The town of Jordan Valley stretches along Highway 95 in Oregon’s High Desert. At an elevation of 4,385 feet, the town is on the north side of Jordan Creek, a tributary of the Owyhee River. Located on a volcanic plateau, Jordan Valley was shaped by volcanic eruption about 150,000 years ago. Jordan Craters, about thirty miles to the north, is a volcanic field that exhibits pahoehoe basalt, dark basalt characterized by a smooth, billowy, or ropy surface. Mining and ranching form the economic foundation of the town and the surrounding area.
The Northern Paiute, traditionally semi-nomadic bands, traveled to the mountains or streambeds near present-day Jordan Valley to follow food sources, gathering nuts, fruits, berries, and eggs and hunting deer, geese, and bear. After contact with white settlers, competition for resources led to the Snake War (1864-1868), a series of skirmishes in which 1,762 men were killed, wounded, or captured on both sides. The war and the removal of Natives to a reservation in 1868 resulted in the death of two-thirds of the Northern Paiute people.
Non-Native settlement in the area began with the discovery of gold in May 1863 along Jordan Creek, a tributary of the Owyhee River that was named for Michael M. Jordan, the mining party’s leader. Placer mines, underground mines, and mills in the Owyhee watershed yielded $40 million in gold and silver over the next fifty years. Among the early miners was Jean Baptiste Charbonneau, who had been on the Lewis and Clark Expedition as a child and traveled to the area from California. He died of pneumonia in May 1866 and is buried at Inskip Stage Station (present-day Danner).
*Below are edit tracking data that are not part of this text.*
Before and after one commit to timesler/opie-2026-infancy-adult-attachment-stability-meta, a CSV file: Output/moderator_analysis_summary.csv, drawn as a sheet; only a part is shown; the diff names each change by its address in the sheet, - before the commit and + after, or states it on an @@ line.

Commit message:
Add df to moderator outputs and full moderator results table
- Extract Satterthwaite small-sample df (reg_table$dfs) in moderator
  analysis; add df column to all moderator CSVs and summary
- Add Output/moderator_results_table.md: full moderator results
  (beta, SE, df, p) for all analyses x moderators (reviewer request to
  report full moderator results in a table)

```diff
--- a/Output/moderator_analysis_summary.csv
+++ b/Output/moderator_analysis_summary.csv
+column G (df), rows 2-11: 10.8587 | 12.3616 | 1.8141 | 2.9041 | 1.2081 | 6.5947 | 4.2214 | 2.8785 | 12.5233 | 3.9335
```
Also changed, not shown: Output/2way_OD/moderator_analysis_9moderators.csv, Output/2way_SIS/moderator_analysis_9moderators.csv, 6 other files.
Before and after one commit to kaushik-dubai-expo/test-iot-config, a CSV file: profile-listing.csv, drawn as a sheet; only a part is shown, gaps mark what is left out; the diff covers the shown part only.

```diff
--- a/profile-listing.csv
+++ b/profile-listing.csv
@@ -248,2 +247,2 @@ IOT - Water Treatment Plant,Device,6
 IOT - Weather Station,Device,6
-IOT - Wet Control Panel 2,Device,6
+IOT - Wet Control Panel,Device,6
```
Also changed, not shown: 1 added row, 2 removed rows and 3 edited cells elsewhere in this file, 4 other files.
In 1865, Silas Skinner built a toll road to pack in supplies for miners and to transport gold and silver to the West Coast. The road began in Ruby City, Idaho, a mile from Silver City, a booming mining community in southwestern Idaho's Owyhee Mountains. Continuing to Trout Creek and through the town of Jordan Valley to Ruby Ranch, sixteen miles to the west, the road ended at Duncan’s Ferry at the junction of Jordan Creek and the Owyhee River. Workers dug the road by hand and in several places cut or blasted through lava (portions of the road lie under Highway 95).
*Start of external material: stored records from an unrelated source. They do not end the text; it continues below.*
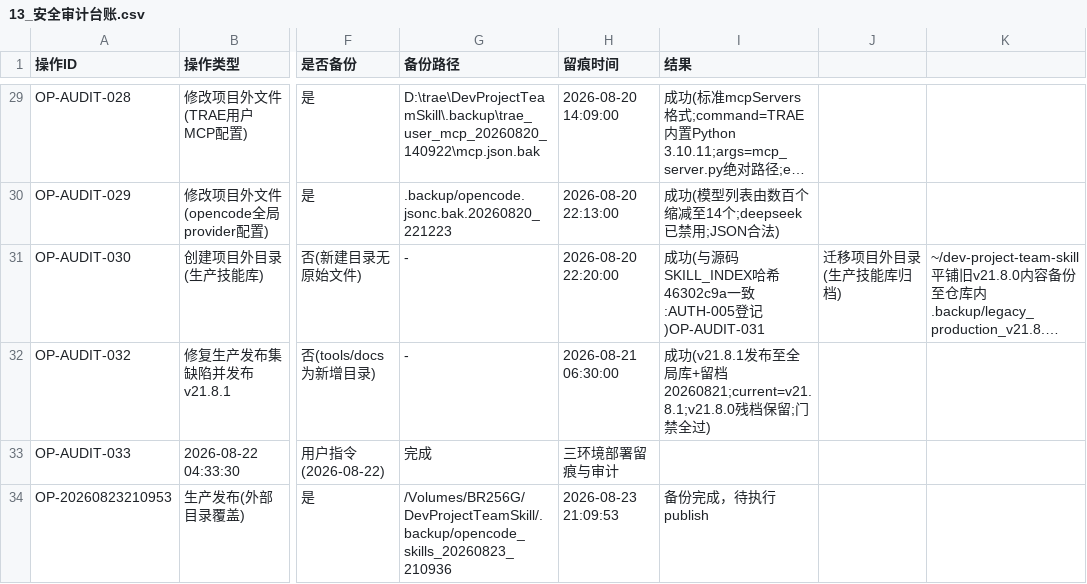
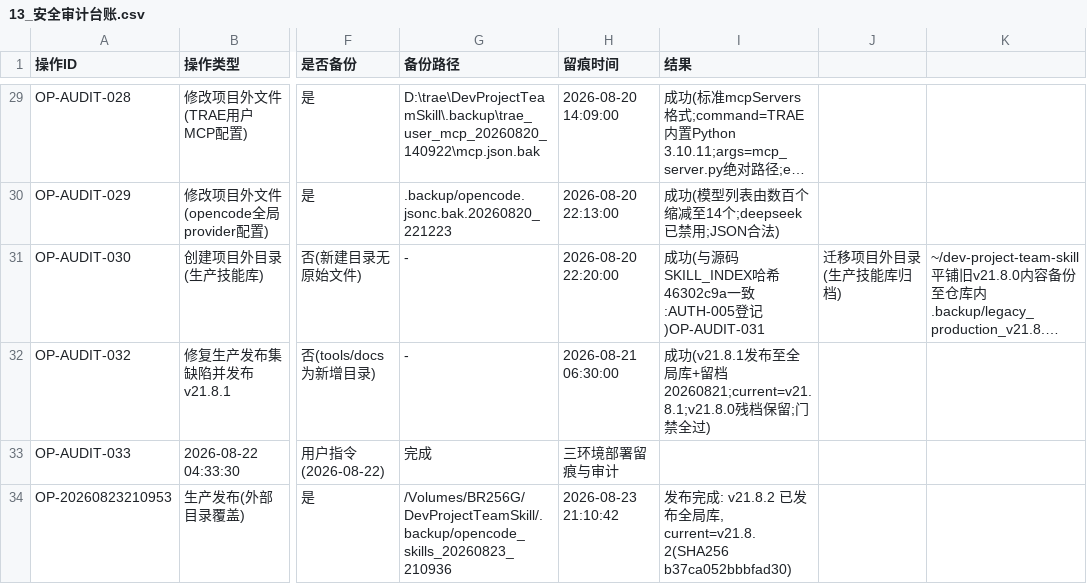
Before and after one commit to gogojaja/DevProjectTeamSkill, a CSV file: 台账/13_安全审计台账.csv, drawn as a sheet; only a part is shown, gaps mark what is left out; long unchanged cells end in …; the diff names each change by its address in the sheet, - before the commit and + after, or states it on an @@ line.

Commit message:
chore: 更新生产发布v21.8.2审计台账结果列

```diff
--- a/台账/13_安全审计台账.csv
+++ b/台账/13_安全审计台账.csv
-H34 (留痕时间): 2026-08-23 21:09:53
+H34 (留痕时间): 2026-08-23 21:10:42
-I34 (结果): 备份完成，待执行publish
+I34 (结果): 发布完成: v21.8.2 已发布全局库, current=v21.8.2(SHA256 b37ca052bbbfad30)
```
The Skinner Toll Road, which opened on May 19, 1866, connected to a road to Chico, California, and then to San Francisco; freight could be transported between Silver City and Chico in a week. Contemporaneously, Skinner and a partner finished the Reynolds Creek Road, a toll road that extended from Ruby City north toward the Snake River, where freight could be floated on the Columbia River to the coast. Gradually, more traffic from Silver City traveled the Skinner Toll Road and on the Sacramento River than on the Columbia.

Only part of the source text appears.